• **Description of the task**: Reproduce the data in full, exactly.

(Revision tracking records)
##########
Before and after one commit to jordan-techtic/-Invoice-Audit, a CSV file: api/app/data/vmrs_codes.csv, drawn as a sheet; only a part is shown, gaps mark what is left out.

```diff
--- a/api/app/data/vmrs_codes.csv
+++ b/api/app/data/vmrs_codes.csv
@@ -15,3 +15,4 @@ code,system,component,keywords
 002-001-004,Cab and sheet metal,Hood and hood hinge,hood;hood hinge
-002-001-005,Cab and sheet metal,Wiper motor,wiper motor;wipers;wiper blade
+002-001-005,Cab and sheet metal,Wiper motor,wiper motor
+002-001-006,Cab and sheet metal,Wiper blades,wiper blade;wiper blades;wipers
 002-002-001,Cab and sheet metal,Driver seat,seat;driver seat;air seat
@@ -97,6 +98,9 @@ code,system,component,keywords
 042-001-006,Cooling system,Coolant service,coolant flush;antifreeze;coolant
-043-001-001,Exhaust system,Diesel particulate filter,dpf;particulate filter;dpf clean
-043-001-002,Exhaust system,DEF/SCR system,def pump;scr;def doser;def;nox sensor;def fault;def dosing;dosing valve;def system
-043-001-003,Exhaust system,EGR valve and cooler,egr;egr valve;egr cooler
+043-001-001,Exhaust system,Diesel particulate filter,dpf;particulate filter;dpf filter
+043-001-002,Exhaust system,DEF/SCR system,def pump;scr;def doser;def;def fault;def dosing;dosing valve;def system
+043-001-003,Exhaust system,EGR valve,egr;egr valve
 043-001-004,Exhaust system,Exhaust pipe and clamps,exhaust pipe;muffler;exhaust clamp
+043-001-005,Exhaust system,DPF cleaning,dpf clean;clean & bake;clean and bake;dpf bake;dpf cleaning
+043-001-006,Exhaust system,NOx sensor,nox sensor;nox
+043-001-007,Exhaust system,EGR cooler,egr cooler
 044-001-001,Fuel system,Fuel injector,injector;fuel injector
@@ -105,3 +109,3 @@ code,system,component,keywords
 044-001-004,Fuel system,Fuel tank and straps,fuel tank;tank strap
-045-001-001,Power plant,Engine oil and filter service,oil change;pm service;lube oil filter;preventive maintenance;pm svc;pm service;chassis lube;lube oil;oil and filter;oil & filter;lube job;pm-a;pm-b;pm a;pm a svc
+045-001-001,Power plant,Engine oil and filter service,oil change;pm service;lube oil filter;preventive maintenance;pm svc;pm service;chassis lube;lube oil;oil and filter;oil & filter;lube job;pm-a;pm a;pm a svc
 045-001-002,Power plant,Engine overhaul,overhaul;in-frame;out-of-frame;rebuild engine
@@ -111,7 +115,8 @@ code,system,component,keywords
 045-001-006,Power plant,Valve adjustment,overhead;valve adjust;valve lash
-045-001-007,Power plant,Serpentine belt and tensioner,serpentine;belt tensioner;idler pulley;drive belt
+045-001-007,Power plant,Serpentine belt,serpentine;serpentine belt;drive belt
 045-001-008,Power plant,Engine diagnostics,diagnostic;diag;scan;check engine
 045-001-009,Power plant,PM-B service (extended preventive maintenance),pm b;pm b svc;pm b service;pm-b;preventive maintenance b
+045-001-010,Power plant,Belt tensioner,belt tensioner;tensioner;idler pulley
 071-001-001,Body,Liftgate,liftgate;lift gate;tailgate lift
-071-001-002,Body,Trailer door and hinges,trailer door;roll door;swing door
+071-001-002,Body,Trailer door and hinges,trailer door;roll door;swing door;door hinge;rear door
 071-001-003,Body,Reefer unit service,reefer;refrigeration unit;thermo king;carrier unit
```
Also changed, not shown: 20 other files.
##########
• **Output for this task**:
Before and after one commit to jordan-techtic/-Invoice-Audit, a CSV file: api/app/data/vmrs_codes.csv, drawn as a sheet; only a part is shown, gaps mark what is left out.

```diff
--- a/api/app/data/vmrs_codes.csv
+++ b/api/app/data/vmrs_codes.csv
@@ -15,3 +15,4 @@ code,system,component,keywords
 002-001-004,Cab and sheet metal,Hood and hood hinge,hood;hood hinge
-002-001-005,Cab and sheet metal,Wiper motor,wiper motor;wipers;wiper blade
+002-001-005,Cab and sheet metal,Wiper motor,wiper motor
+002-001-006,Cab and sheet metal,Wiper blades,wiper blade;wiper blades;wipers
 002-002-001,Cab and sheet metal,Driver seat,seat;driver seat;air seat
@@ -97,6 +98,9 @@ code,system,component,keywords
 042-001-006,Cooling system,Coolant service,coolant flush;antifreeze;coolant
-043-001-001,Exhaust system,Diesel particulate filter,dpf;particulate filter;dpf clean
-043-001-002,Exhaust system,DEF/SCR system,def pump;scr;def doser;def;nox sensor;def fault;def dosing;dosing valve;def system
-043-001-003,Exhaust system,EGR valve and cooler,egr;egr valve;egr cooler
+043-001-001,Exhaust system,Diesel particulate filter,dpf;particulate filter;dpf filter
+043-001-002,Exhaust system,DEF/SCR system,def pump;scr;def doser;def;def fault;def dosing;dosing valve;def system
+043-001-003,Exhaust system,EGR valve,egr;egr valve
 043-001-004,Exhaust system,Exhaust pipe and clamps,exhaust pipe;muffler;exhaust clamp
+043-001-005,Exhaust system,DPF cleaning,dpf clean;clean & bake;clean and bake;dpf bake;dpf cleaning
+043-001-006,Exhaust system,NOx sensor,nox sensor;nox
+043-001-007,Exhaust system,EGR cooler,egr cooler
 044-001-001,Fuel system,Fuel injector,injector;fuel injector
@@ -105,3 +109,3 @@ code,system,component,keywords
 044-001-004,Fuel system,Fuel tank and straps,fuel tank;tank strap
-045-001-001,Power plant,Engine oil and filter service,oil change;pm service;lube oil filter;preventive maintenance;pm svc;pm service;chassis lube;lube oil;oil and filter;oil & filter;lube job;pm-a;pm-b;pm a;pm a svc
+045-001-001,Power plant,Engine oil and filter service,oil change;pm service;lube oil filter;preventive maintenance;pm svc;pm service;chassis lube;lube oil;oil and filter;oil & filter;lube job;pm-a;pm a;pm a svc
 045-001-002,Power plant,Engine overhaul,overhaul;in-frame;out-of-frame;rebuild engine
@@ -111,7 +115,8 @@ code,system,component,keywords
 045-001-006,Power plant,Valve adjustment,overhead;valve adjust;valve lash
-045-001-007,Power plant,Serpentine belt and tensioner,serpentine;belt tensioner;idler pulley;drive belt
+045-001-007,Power plant,Serpentine belt,serpentine;serpentine belt;drive belt
 045-001-008,Power plant,Engine diagnostics,diagnostic;diag;scan;check engine
 045-001-009,Power plant,PM-B service (extended preventive maintenance),pm b;pm b svc;pm b service;pm-b;preventive maintenance b
+045-001-010,Power plant,Belt tensioner,belt tensioner;tensioner;idler pulley
 071-001-001,Body,Liftgate,liftgate;lift gate;tailgate lift
-071-001-002,Body,Trailer door and hinges,trailer door;roll door;swing door
+071-001-002,Body,Trailer door and hinges,trailer door;roll door;swing door;door hinge;rear door
 071-001-003,Body,Reefer unit service,reefer;refrigeration unit;thermo king;carrier unit
```
Also changed, not shown: 20 other files.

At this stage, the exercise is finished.